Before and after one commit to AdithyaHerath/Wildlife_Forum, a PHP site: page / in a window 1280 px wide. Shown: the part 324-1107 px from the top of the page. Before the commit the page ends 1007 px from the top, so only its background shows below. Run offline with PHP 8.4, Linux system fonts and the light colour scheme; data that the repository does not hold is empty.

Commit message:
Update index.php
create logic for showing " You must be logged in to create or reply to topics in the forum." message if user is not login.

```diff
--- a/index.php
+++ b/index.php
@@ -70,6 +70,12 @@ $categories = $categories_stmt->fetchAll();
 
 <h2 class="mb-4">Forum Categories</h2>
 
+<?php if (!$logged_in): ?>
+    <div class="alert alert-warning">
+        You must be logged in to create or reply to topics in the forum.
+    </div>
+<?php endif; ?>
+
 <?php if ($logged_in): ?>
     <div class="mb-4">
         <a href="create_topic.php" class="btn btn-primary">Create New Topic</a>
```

----

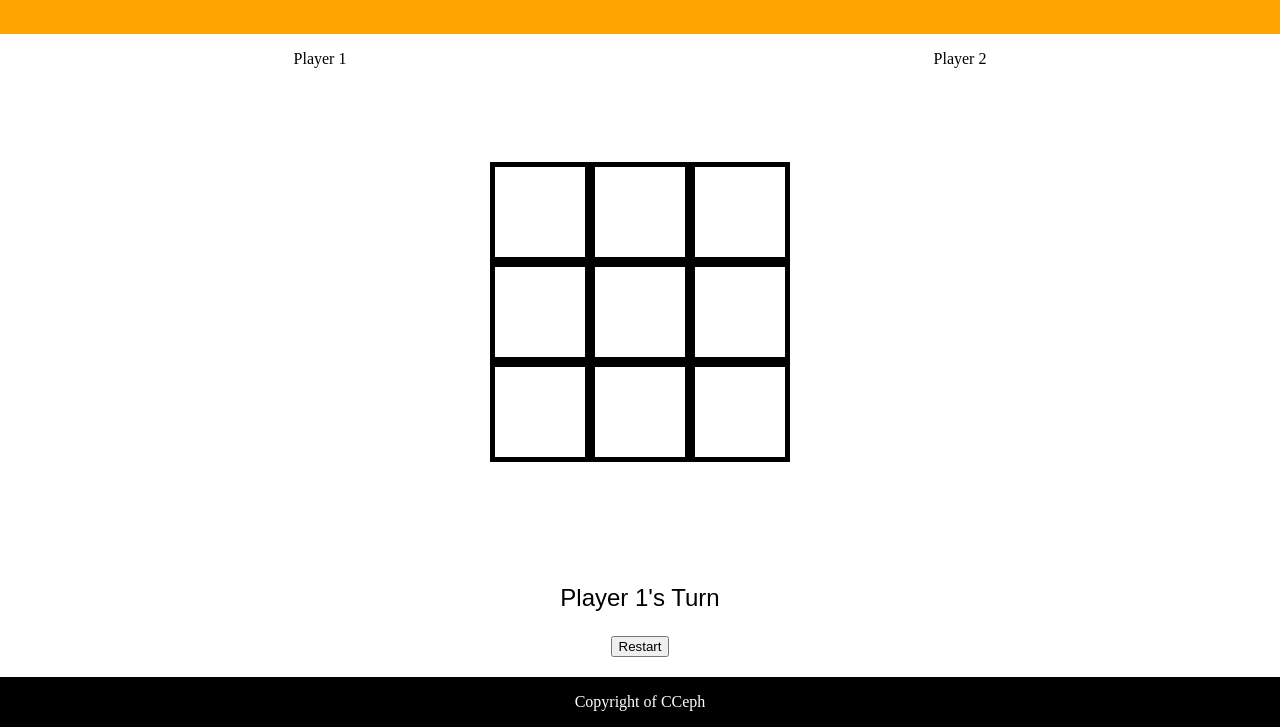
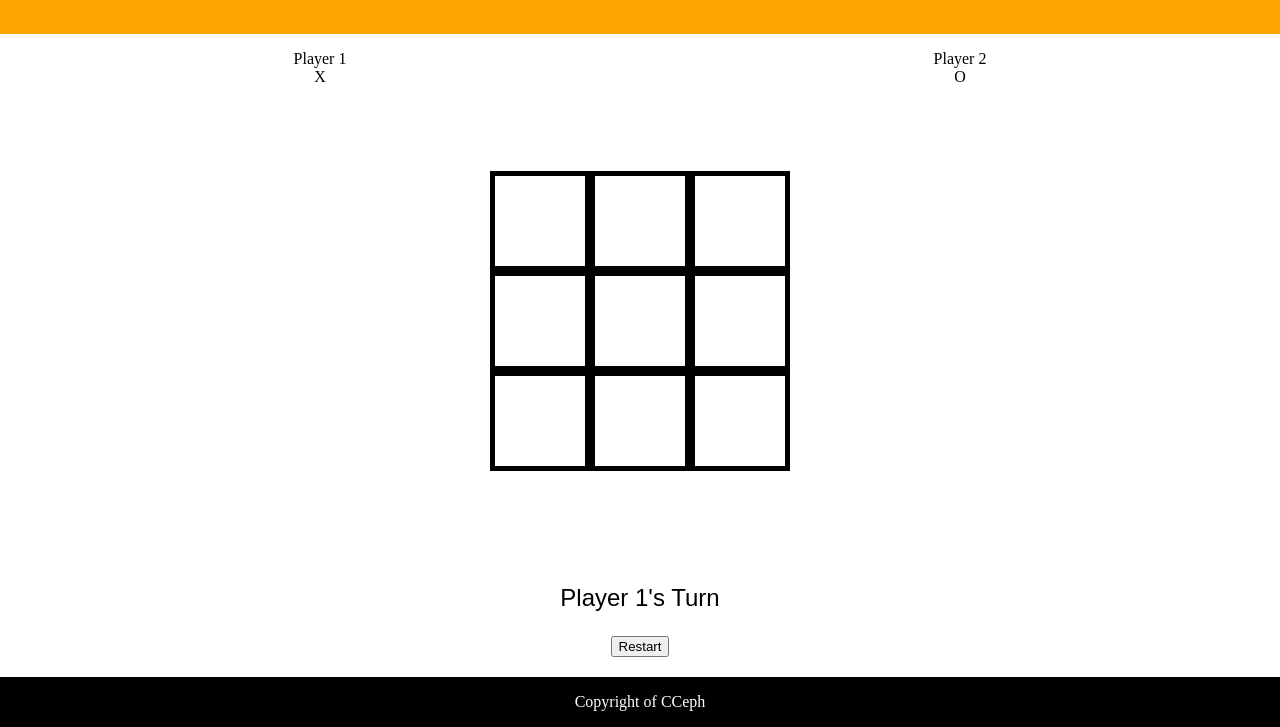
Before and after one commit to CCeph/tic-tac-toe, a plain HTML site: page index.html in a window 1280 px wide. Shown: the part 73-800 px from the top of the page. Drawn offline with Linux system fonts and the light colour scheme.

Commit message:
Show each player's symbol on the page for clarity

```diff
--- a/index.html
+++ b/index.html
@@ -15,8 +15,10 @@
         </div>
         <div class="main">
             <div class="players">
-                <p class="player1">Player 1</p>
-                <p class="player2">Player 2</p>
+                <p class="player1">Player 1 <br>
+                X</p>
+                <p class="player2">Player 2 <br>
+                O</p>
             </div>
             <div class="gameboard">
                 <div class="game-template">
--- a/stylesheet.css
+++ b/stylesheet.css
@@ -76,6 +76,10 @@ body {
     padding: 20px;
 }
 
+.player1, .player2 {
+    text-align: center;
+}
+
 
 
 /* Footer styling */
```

----

## [Assignment]
Everything above from the line containing "Before and after one commit to AdithyaHerath/Wildlife_Forum, a" down to the line containing "Update index.php" should be copied exactly, both end lines included, and nothing else.

## [Your solution]
Before and after one commit to AdithyaHerath/Wildlife_Forum, a PHP site: page / in a window 1280 px wide. Shown: the part 324-1107 px from the top of the page. Before the commit the page ends 1007 px from the top, so only its background shows below. Run offline with PHP 8.4, Linux system fonts and the light colour scheme; data that the repository does not hold is empty.

Commit message:
Update index.php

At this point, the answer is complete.